The soldiers pointed a gun at Mr Zoltowksi's chest.
'What are you hiding behind your back?' one of the soldiers yelled.
'Nothing,' replied Mr Zoltowski, an art student from Fulham, London. 'I'm holding up my trousers.'
Some of the soldiers turned their attention to Mr Zoltowski's girlfriend, Simone Wilkinson from Essex, in bed with a sheet wrapped around her. 'Who is this woman? Is she naked? Why? And why is she smoking?'
Eventually, after stealing a few items from the houseboat, the soldiers vanished into the willows beside the lake, leaving the two Britons shaken but unharmed.
Mr Zoltowski and Ms Wilkinson were lucky. Had they been Kashmiris things could have ended differently. In trying to crush a five-year revolt in this north-western Himalayan corner, the Indian security forces have killed more than 7,500 Kashmiris. Indian forces have not succeeded in halting the rebellion, only in intensifying the Kashmiris' hatred against them.
The Dar family lived behind the canals of old Srinagar. There had been sniper fire by Kashmiri guerrillas earlier on 1 August, and when Sub-inspector Ajmer Singh of the Border Security Force emerged from his bunker, he glimpsed a flash of movement in a doorway.
Armed with a semi-automatic rifle, he kicked in the door. He shot eight- year-old Hilal Ahmed Dar three times. When the boy's parents came running downstairs, he shot them, too. A neighbour said that the officer turned to his comrades and held up three fingers. 'Three]' he exulted. 'I killed three of them]'
In fact, he had not killed the boy. Wounded in the neck, shoulder and leg, the boy lay bleeding in the doorway. He cried for water. 'I tried to help him,' said Hilal's grandfather, Ghulam, 'but they forced me away.'
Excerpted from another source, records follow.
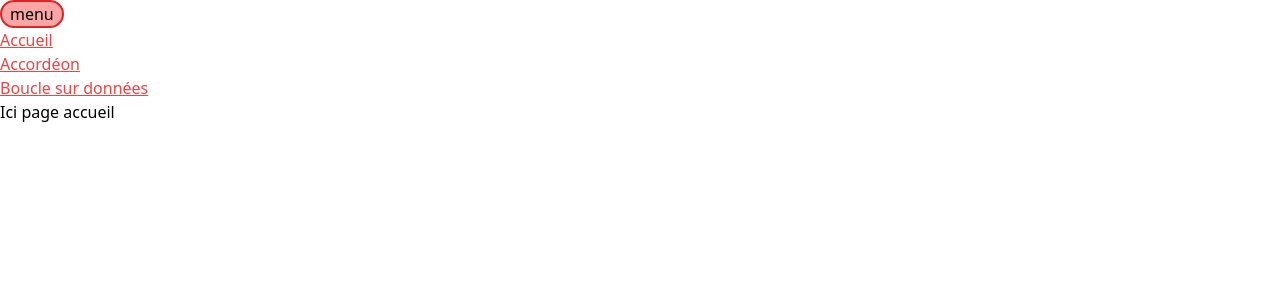
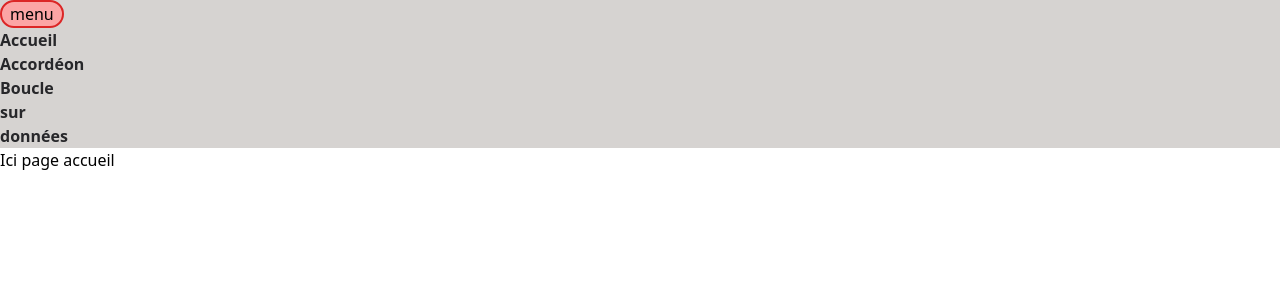
Before and after one commit to MMI-SAE-203/r213-2024-pracht-tp1-AngeloBosetti, a Vue app: page / in a window 1280 px wide. Both pictures are taken after a click on the button "menu". Shown: the top 300 px of the page. Built offline with nearby package versions, Linux system fonts and the light colour scheme.

Commit message:
changement couleur du background et changement de couleur typographie et largeur

```diff
--- a/src/App.vue
+++ b/src/App.vue
@@ -10,7 +10,7 @@ onErrorCaptured((err, instance, info) => {
 </script>
 
 <template>
-  <header>
+  <header class="bg-stone-300">
     <button
     @pointerdown="menuIsOpen = !menuIsOpen"
     aria-controls="mainNav"
@@ -20,21 +20,21 @@ onErrorCaptured((err, instance, info) => {
     menu
   </button >
     <Transition
-      class="transition-transform duration-1000"
+      class="transition-transform duration-800"
       enter-from-class="-translate-x-full"
       enter-to-class="translate-x-0"
       leave-active-class="-translate-x-full"
     >
-      <nav  v-show="menuIsOpen">
+      <nav class="bg-stone-300 w-12" v-show="menuIsOpen">
         <ul>
           <li>
-            <RouterLink to="/" class="text-red-500 underline"> Accueil </RouterLink>
+            <RouterLink to="/" class="text-zinc-800 font-semibold"> Accueil </RouterLink>
           </li>
           <li>
-            <RouterLink to="/accordeon" class="text-red-500 underline"> Accordéon </RouterLink>
+            <RouterLink to="/accordeon" class="text-zinc-800 font-semibold"> Accordéon </RouterLink>
           </li>
           <li>
-            <RouterLink to="/bouclesurdonnees" class="text-red-500 underline"> Boucle sur données </RouterLink>
+            <RouterLink to="/bouclesurdonnees" class="text-zinc-800 font-semibold"> Boucle sur données </RouterLink>
           </li>
         </ul>
       </nav>
--- a/src/pages/bouclesurdonnees.vue
+++ b/src/pages/bouclesurdonnees.vue
@@ -29,7 +29,7 @@
   ]
 </script>
 <template>
-    <section v-for="({ label, texte }, key) of sectionsData" :v-key="key">
+    <section v-for="({ label, texte }, key) of sectionsData" :key="key">
         <pre class="font-mono">key : {{ key }}</pre>
         <pre @pointerdown="sectionOpen = key" class="font-mono">label : {{ label }}</pre>
         <pre v-show="sectionOpen === key" class="font-mono">texte : {{ texte }}</pre>
```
When news of this barbarity spread through Srinagar, the Kashmiri capital, thousands of people roared through the streets, hurling stones and tearing open their shirts, taunting the Indian soldiers to shoot them. Too often, the soldiers obliged. Six people died and another 200 were injured. Rarely are Indian security forces punished for atrocities, but this time, pressure was too great. Sub-inspector Singh was arrested.
As India celebrated its 46th year of independence from Britain yesterday, one Kashmiri asked me: 'What have we gained? The Englishmen were never as bad as this.' It was a sentiment echoed often, in rooms crowded with sullen mourners and even whispered among top-level Kashmiris within the Indian bureaucracy.
At the time of Britain's partition of India and Pakistan in 1947, Kashmir's Hindu maharajah sided with India, even though a majority of his subjects were Muslims, as are the Pakistanis. Pakistan and India have gone to war repeatedly over Kashmir, and the dispute still poisons their relations. Some fear both countries may use the nuclear arsenals they are said to possess over Kashmir. The militant groups are divided into those who want an autonomy and others, covertly armed by Islamabad, who want to become part of Pakistan.
Apart from a few backpackers, the only foreigners here are jihadis, Islamic zealots from Afghanistan, Sudan, the Gulf, and the Middle East. For them, Kashmir is a conflict between Islam and Hinduism, since most of the 300,000 Indian security forces are Hindus. Indian intelligence claim that as many as 500 jihadis may be fighting alongside the Kashmiris militants.
In Kashmir, Hindus and Muslims have prided themselves on religious tolerance. But the mercilessness of these new arrivals has stunned many Kashmiris. The massacre of 15 Hindus, who were taken off a bus in the Doda district at the weekend by insurgents and gunned down, may have been carried out by Afghans.
Quietly, many Kashmiris have also begun to doubt the methods of the guerrillas. Many militant leaders are either dead or in jail, and the younger commanders often find it more profitable - and safer - to rob and extort money from shopkeepers than battle against the Indian forces .